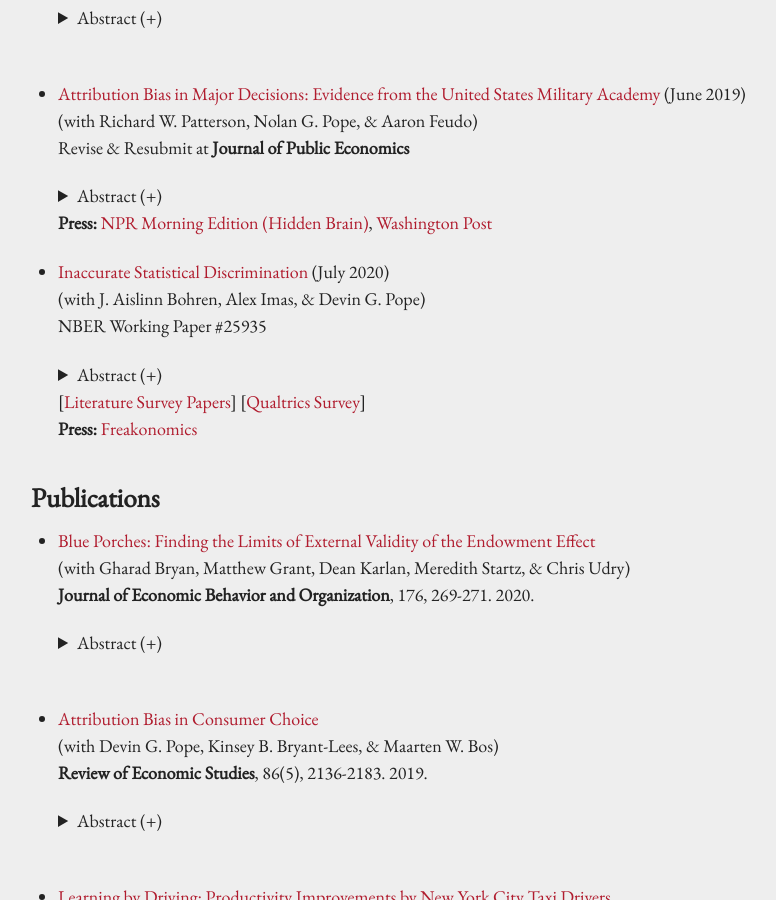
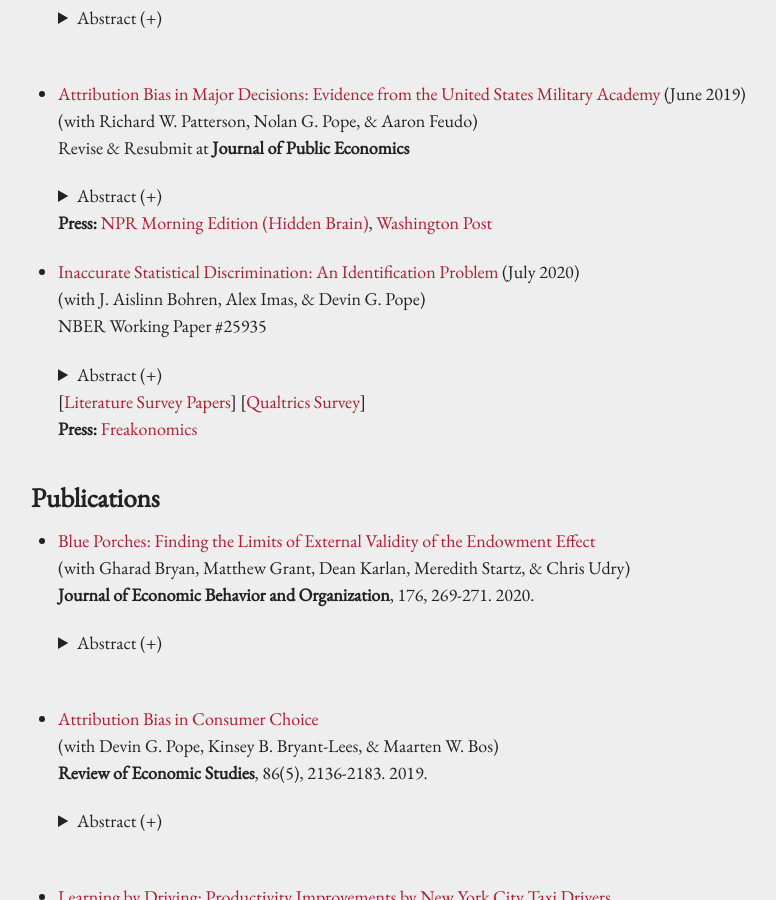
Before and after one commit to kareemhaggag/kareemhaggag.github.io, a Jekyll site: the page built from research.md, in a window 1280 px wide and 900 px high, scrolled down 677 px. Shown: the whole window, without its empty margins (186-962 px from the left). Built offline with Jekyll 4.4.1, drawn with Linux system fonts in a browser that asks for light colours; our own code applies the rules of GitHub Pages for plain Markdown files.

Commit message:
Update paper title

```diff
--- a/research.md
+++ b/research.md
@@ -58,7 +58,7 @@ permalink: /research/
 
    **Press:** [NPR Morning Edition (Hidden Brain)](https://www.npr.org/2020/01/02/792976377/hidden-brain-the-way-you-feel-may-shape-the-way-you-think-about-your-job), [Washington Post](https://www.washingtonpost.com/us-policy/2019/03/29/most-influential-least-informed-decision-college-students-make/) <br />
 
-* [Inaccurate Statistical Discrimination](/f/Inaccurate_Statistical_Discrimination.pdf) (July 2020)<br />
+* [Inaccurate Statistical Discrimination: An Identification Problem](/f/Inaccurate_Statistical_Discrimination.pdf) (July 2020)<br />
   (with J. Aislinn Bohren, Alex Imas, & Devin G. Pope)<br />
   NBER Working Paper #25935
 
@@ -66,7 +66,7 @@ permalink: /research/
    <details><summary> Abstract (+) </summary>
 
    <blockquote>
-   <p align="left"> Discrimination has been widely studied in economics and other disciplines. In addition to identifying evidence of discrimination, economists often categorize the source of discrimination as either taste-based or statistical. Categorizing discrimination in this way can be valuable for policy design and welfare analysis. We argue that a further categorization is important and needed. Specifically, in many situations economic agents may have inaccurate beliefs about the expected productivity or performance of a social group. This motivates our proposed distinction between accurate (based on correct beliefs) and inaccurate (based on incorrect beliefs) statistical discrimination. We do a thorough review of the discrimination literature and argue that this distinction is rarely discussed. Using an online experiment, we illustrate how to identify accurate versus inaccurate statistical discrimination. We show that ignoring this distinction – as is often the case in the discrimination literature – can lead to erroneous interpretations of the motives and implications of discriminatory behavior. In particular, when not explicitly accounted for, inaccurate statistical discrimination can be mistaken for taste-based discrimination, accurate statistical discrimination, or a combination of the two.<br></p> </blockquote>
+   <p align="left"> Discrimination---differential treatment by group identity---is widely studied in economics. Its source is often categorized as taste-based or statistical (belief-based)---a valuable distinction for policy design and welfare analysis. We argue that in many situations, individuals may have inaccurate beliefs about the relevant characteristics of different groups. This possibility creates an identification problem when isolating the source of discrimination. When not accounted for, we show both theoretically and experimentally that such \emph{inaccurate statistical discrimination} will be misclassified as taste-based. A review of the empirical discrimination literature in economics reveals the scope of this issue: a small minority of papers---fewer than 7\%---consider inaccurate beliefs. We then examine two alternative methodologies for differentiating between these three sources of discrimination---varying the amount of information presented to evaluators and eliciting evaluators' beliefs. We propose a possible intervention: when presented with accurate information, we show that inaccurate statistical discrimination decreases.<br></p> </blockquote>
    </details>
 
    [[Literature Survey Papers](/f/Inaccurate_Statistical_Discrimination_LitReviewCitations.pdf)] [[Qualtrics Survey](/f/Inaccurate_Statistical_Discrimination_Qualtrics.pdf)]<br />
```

◆ ◆ ◆ ◆ ◆ ◆ ◆

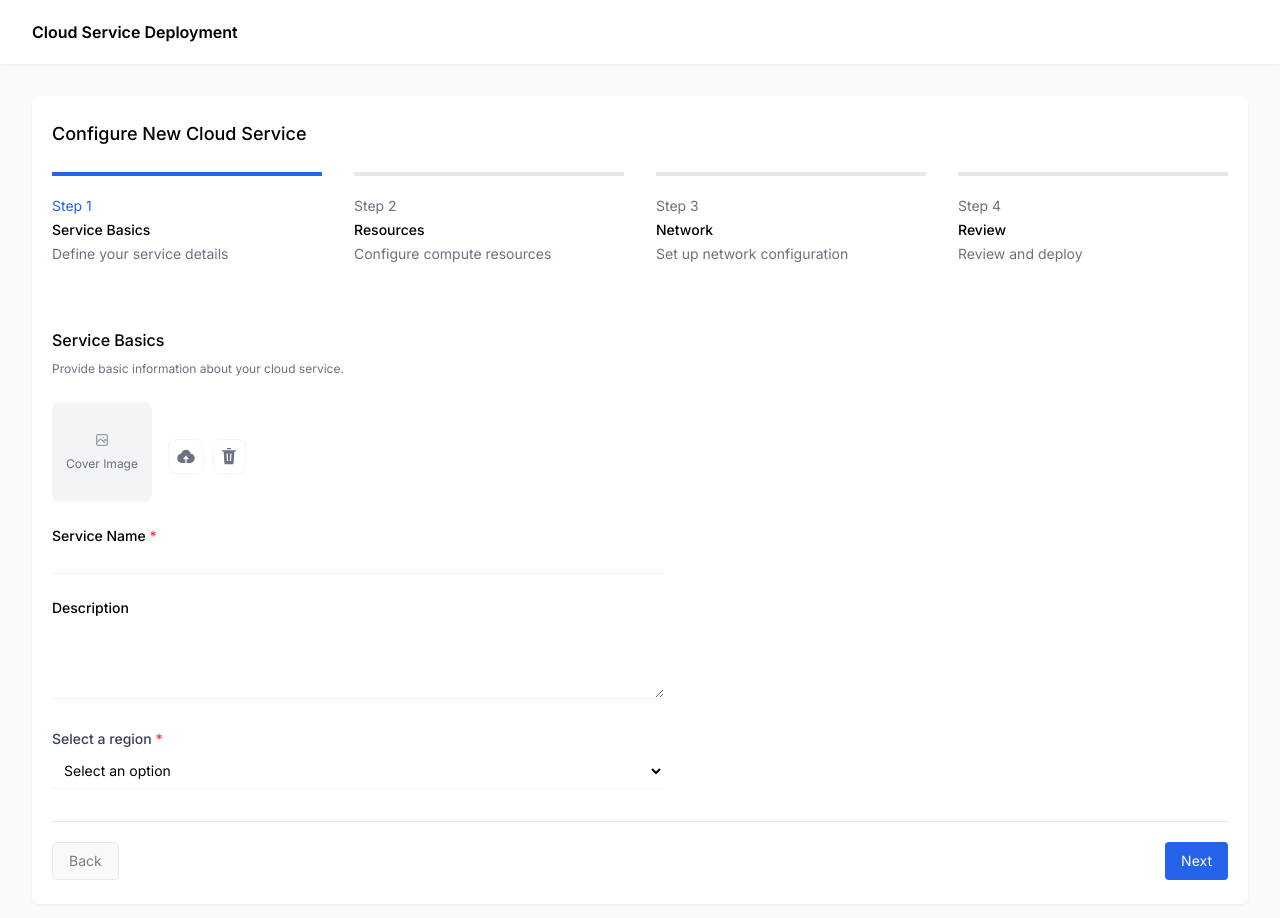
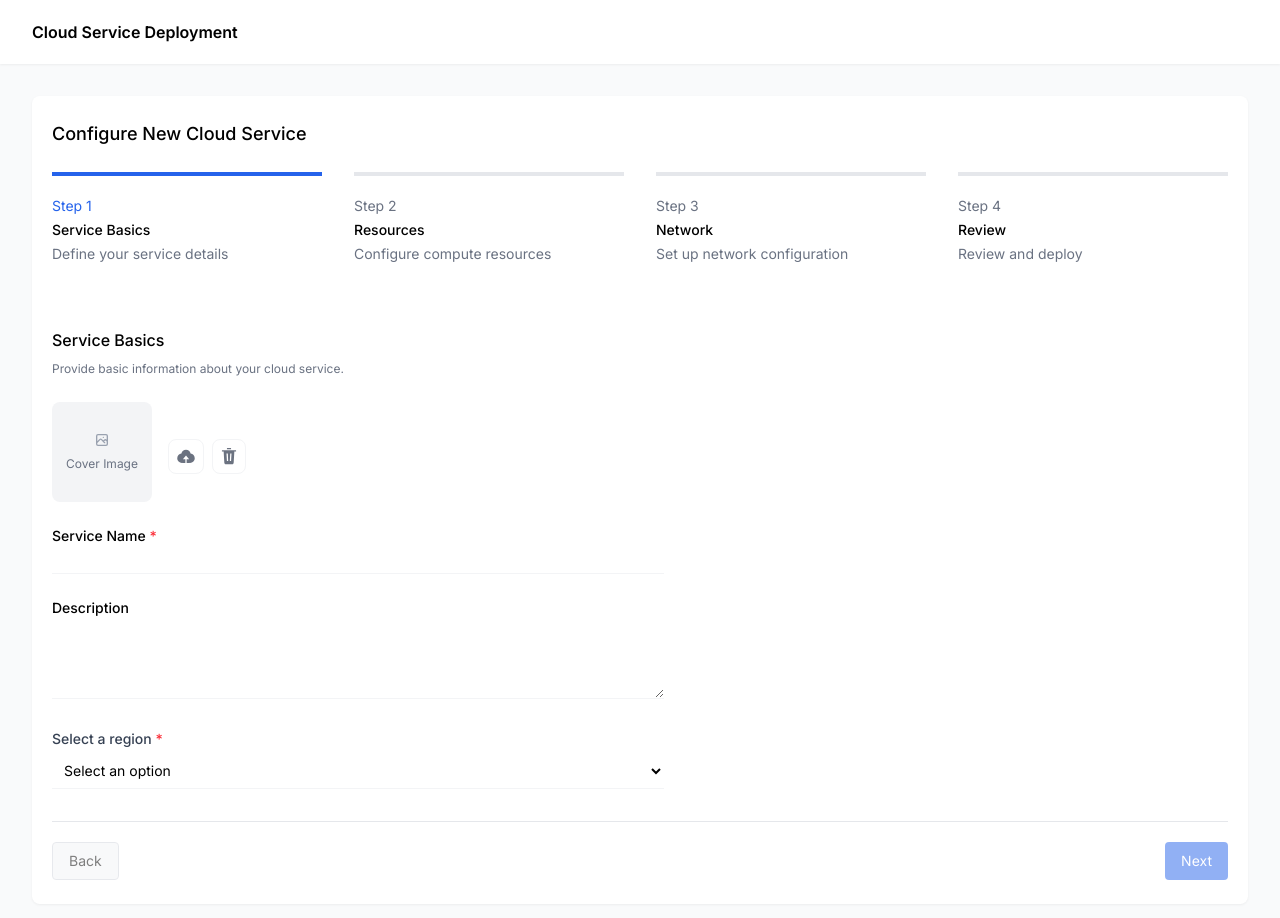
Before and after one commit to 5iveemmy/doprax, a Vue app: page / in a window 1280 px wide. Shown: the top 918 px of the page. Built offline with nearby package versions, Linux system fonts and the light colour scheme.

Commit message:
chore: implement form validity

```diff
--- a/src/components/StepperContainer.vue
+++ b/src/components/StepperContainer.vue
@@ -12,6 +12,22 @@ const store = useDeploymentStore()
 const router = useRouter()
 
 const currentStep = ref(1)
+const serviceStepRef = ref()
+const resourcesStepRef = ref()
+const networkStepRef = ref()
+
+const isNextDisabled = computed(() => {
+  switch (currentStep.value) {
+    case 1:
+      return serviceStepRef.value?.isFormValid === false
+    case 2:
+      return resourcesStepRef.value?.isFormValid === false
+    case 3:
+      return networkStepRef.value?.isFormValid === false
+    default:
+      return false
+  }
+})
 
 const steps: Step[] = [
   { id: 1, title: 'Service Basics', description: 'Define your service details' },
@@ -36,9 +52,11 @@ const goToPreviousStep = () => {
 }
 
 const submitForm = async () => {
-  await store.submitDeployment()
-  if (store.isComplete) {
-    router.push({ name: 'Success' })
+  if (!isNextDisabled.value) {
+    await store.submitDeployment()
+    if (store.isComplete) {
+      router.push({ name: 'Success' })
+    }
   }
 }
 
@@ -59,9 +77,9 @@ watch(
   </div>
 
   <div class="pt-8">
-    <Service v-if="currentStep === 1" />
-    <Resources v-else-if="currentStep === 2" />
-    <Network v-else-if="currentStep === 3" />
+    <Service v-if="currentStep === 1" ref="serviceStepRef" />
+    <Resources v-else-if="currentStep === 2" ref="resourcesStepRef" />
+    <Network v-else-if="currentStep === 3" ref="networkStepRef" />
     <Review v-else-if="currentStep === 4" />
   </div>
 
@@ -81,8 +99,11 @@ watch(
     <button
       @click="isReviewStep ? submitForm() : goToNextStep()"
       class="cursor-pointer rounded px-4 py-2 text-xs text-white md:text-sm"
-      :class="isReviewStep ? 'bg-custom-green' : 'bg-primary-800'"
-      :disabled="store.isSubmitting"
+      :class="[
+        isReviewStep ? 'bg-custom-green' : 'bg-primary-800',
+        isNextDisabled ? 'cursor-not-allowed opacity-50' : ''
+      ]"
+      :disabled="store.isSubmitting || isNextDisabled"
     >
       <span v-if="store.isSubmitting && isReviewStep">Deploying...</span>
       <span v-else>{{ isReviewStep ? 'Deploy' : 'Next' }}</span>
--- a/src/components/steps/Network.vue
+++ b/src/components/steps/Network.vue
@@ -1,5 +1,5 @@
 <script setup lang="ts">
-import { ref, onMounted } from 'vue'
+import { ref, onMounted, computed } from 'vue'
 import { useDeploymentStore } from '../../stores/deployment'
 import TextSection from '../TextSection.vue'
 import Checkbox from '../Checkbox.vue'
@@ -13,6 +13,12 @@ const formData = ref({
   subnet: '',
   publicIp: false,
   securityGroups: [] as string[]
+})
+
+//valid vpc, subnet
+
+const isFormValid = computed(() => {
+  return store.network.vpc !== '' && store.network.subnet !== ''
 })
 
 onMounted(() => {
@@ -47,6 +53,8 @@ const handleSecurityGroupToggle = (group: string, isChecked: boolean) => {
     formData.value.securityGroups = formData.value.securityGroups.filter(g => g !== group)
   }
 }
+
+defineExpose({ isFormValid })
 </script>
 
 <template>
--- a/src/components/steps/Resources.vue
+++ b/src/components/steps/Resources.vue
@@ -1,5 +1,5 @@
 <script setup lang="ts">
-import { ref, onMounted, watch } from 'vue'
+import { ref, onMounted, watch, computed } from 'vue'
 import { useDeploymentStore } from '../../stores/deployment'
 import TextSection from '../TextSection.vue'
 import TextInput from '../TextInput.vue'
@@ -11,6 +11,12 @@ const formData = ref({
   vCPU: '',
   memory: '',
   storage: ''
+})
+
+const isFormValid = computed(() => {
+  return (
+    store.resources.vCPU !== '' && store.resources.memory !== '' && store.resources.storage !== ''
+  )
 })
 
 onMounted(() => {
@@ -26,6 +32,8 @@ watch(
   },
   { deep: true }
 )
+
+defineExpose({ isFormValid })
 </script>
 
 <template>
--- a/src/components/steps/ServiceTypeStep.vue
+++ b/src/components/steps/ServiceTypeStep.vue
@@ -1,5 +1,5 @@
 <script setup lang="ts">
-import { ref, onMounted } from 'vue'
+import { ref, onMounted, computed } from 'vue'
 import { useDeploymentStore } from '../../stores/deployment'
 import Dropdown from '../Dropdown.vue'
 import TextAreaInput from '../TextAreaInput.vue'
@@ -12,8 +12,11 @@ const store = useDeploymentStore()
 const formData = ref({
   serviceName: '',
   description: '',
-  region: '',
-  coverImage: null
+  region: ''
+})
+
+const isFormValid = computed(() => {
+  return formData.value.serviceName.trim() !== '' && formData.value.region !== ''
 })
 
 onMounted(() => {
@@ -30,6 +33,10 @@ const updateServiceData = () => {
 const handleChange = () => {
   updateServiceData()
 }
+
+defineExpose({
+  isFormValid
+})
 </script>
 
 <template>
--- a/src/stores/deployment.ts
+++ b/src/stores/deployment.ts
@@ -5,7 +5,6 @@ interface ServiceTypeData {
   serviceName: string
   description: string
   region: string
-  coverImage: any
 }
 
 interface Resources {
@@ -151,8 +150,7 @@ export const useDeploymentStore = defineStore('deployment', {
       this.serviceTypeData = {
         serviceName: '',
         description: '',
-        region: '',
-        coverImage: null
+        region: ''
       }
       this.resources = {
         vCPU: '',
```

◆ ◆ ◆ ◆ ◆ ◆ ◆

• [Exercise]
Please copy each line of the material that has the string "memory" somewhere in it.

• [Final answer]
   memory: '',
+    store.resources.vCPU !== '' && store.resources.memory !== '' && store.resources.storage !== ''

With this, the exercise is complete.